Most of these incidents have been caused by a phenomenon known as "Clear Air Turbulence" which is impossible to detect and can be quite severe. Remember to always fasten your seatbelts while you are in your seat and minimize the time you spend loitering around the aircraft. Keep the blood flowing but it is probably a good idea to avoid chatting up the friendly stewardess in the kitchen area.
I am a terrible flier in turbulent conditions. I have a condition that affects me everytime there is a sudden change in altitude, speed and direction. I immediately feel dizzy, disoriented and ticklish all at the same time. It can be quite disconcerting and I feel ashamed that something like this can affect me while most of the people around me carry on as if nothing happened at all.
I have discovered that if I take control of the situation in my mind, the effects are minimized to the point of being manageable. I imagine that I am flying the plane myself and I place my feet flat on the floor of the aircraft, strap myself in tight and get my back away from the seat-back. Imagine riding a motorcycle and adopt the same position in your seat! This has made my life SO much easier in the air and turbulence doesn't bother me anymore. I often look forward to it because it makes life interesting...especially when you are stuck with a boring companion on a long flight and your iPod runs out of juice.

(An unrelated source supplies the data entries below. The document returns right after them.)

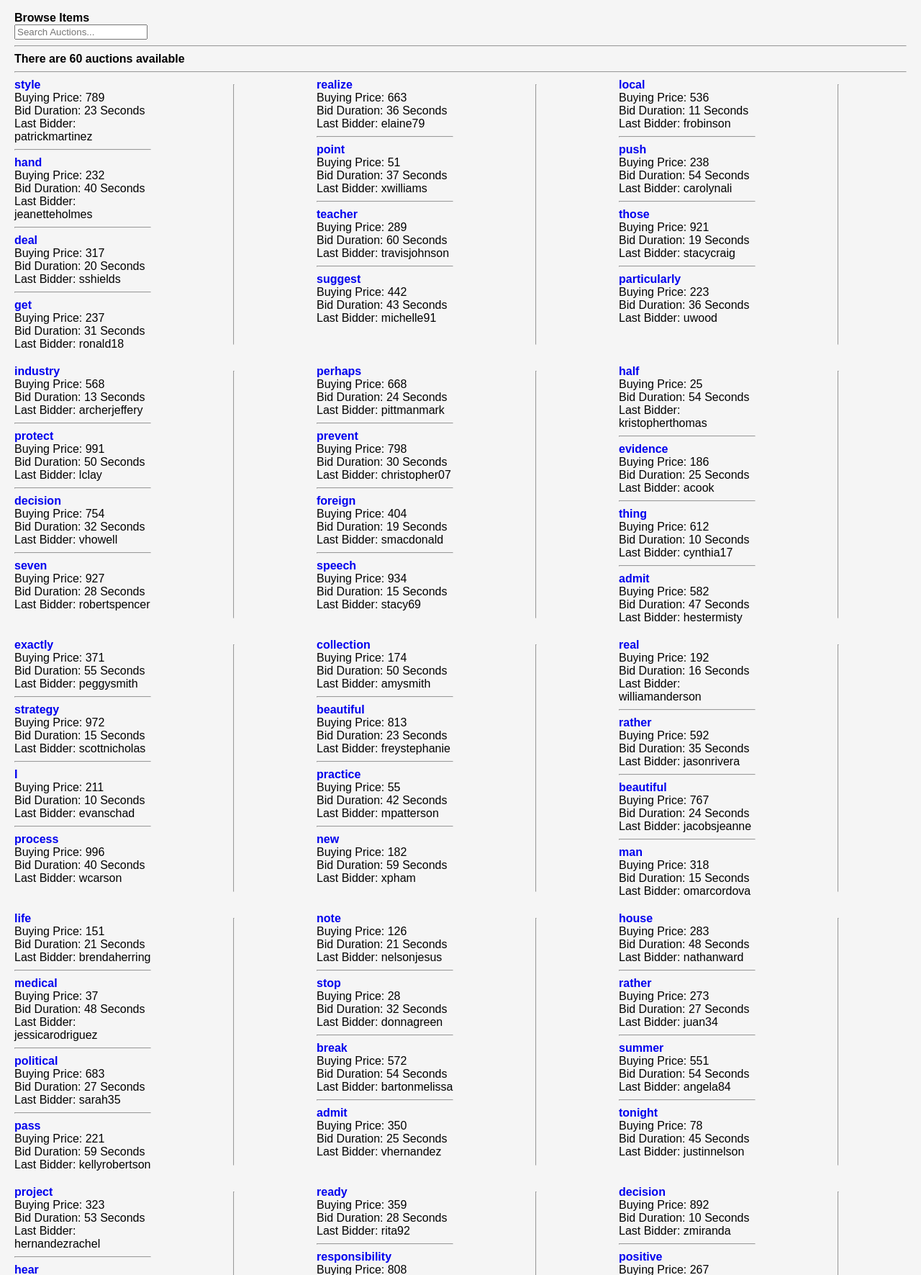
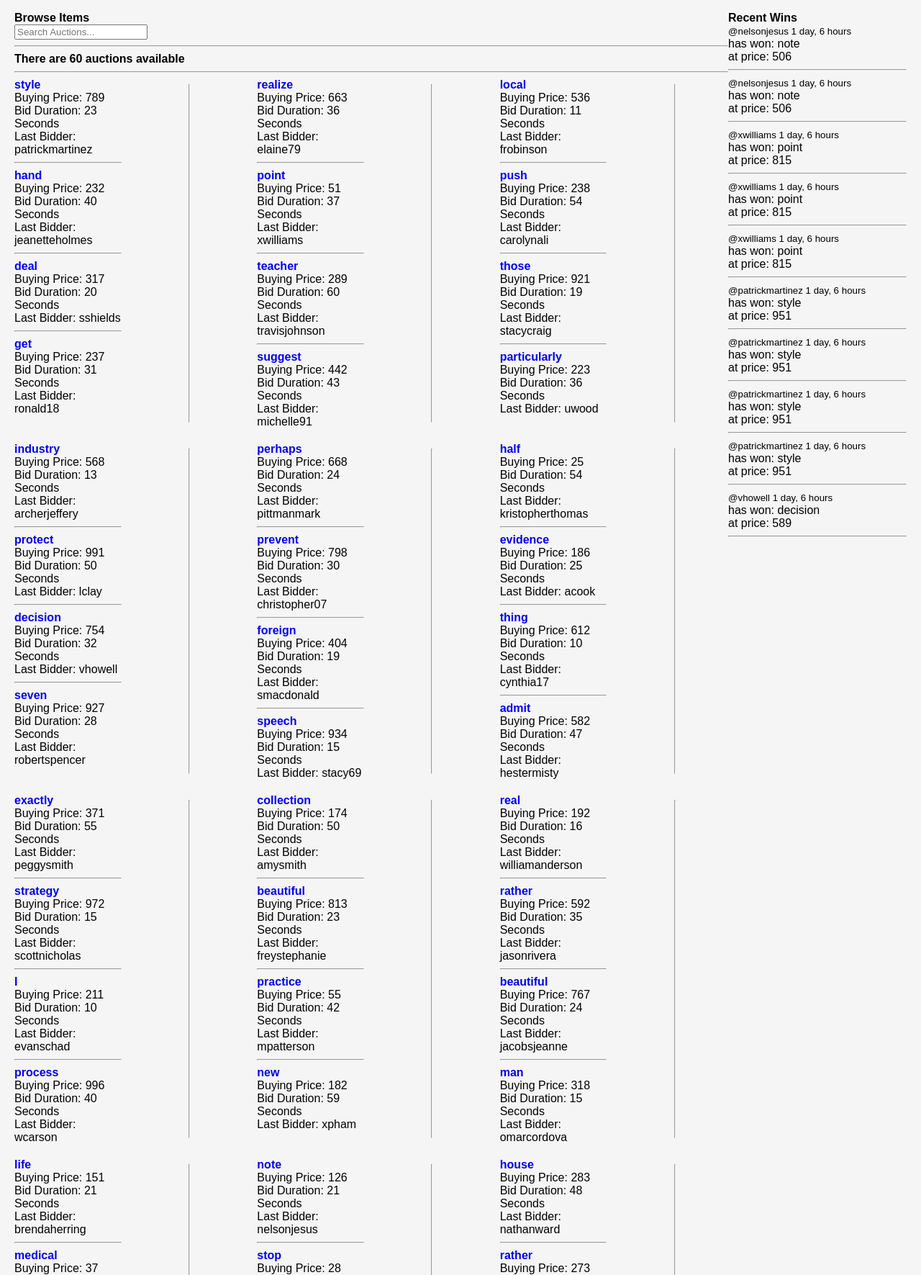
Before and after one commit to sina0k/auctioneer, a Django app: page / in a window 1280 px wide. Shown: the part 156-1927 px from the top of the page at 72% size. Run offline with Django 3.2, Linux system fonts and the light colour scheme; data comes from the database, SQL or seed files in the repository.

Commit message:
added recent winners

```diff
--- a/project/base/models.py
+++ b/project/base/models.py
@@ -80,3 +80,6 @@ class Deal(models.Model):
     user = models.ForeignKey(User, on_delete=models.CASCADE, related_name='deals')
     deal_type = models.CharField(max_length=50, choices=[(dt.value, dt.name) for dt in DealType])
     transaction = models.ForeignKey(Transaction, on_delete=models.SET_NULL, null=True)
+
+    class Meta:
+        ordering = ['-date_modified']
--- a/project/base/templates/base/home.html
+++ b/project/base/templates/base/home.html
@@ -39,7 +39,17 @@
 <!--</body>-->
 <!--</html>-->
 
+<style>
+    .home-container {
+        display: grid;
+        grid-template-columns: 4fr 1fr;
+    }
+</style>
+
+
 <div class="home-container">
+
+  <div>
       <div>
         <h3>Browse Items</h3>
         <form method="GET" action="{% url 'home' %}">
@@ -47,7 +57,6 @@
         </form>
         <hr>
       </div>
-  <div>
     <h2>There are {{auction_count}} auctions available</h2>
     <hr>
     <body>
@@ -77,6 +86,18 @@
   </div>
 </body>
   </div>
+  <div>
+     <h2>Recent Wins</h2>
+      {% for deal in won_deals%}
+      <div>
+        <small>@{{deal.user}} {{deal.date_modified|timesince}}</small>
+        <p>has won: {{deal.product.name}}</p>
+        <p>at price: {{deal.transaction.price}}</p>
+        <hr>
+      </div>
+
+      {% endfor%}
+  </div>
 
 
 
--- a/project/base/views.py
+++ b/project/base/views.py
@@ -32,7 +32,6 @@ def loginPage(request):
         # else:
         #     messages.error(request, 'Username OR password does not exit')
 
-
         try:
             user = User.objects.get(username=username)
         except:
@@ -46,7 +45,7 @@ def loginPage(request):
         else:
             messages.error(request, 'Username OR password does not exit')
 
-        return redirect('home ')
+        return redirect('home')
 
     return render(request, 'base/login_register.html', context)
 
@@ -82,8 +81,9 @@ def home(request):
         Q(product__description__icontains=q)
     )
 
+    won_deals = Deal.objects.filter(deal_type='Auction')[:10]
     auction_count = auctions.count()
-    context = {'auctions': auctions, 'auction_count': auction_count}
+    context = {'auctions': auctions, 'auction_count': auction_count, 'won_deals': won_deals}
     return render(request, 'base/home.html', context)
 
 
--- a/project/templates/navbar.html
+++ b/project/templates/navbar.html
@@ -12,7 +12,7 @@
     <nav>
 
         {% if request.user.is_authenticated %}
-        <p>Hello {{request.user}}</p>
+        <p>Hello {{request.user.name}}</p>
         <a href="{% url 'logout' %}">Logout</a>
         {% else %}
         <a href="{% url 'login' %}">Login</a>
```
Lines whose indentation alone changed are shown as unchanged.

Flying is possibly the safest way of getting around and turbulence is usually safe for you and the aircraft as long as you are strapped in. Pilots will sometimes use the jet-stream to gain speed while saving fuel at the same time - this can significantly shorten the time it takes you to reach your destination. Jet-Streams are typically smooth in the middle and the turbulence is restricted to the edges.
If you are afraid of flying because of the turbulence and if you are the kind of person who takes the train during the monsoons - try my method and see if it helps. I'd like to hear from you and get some comfort in the knowledge that I am not the only one affected in this way.
Cheers and Happy Flying!!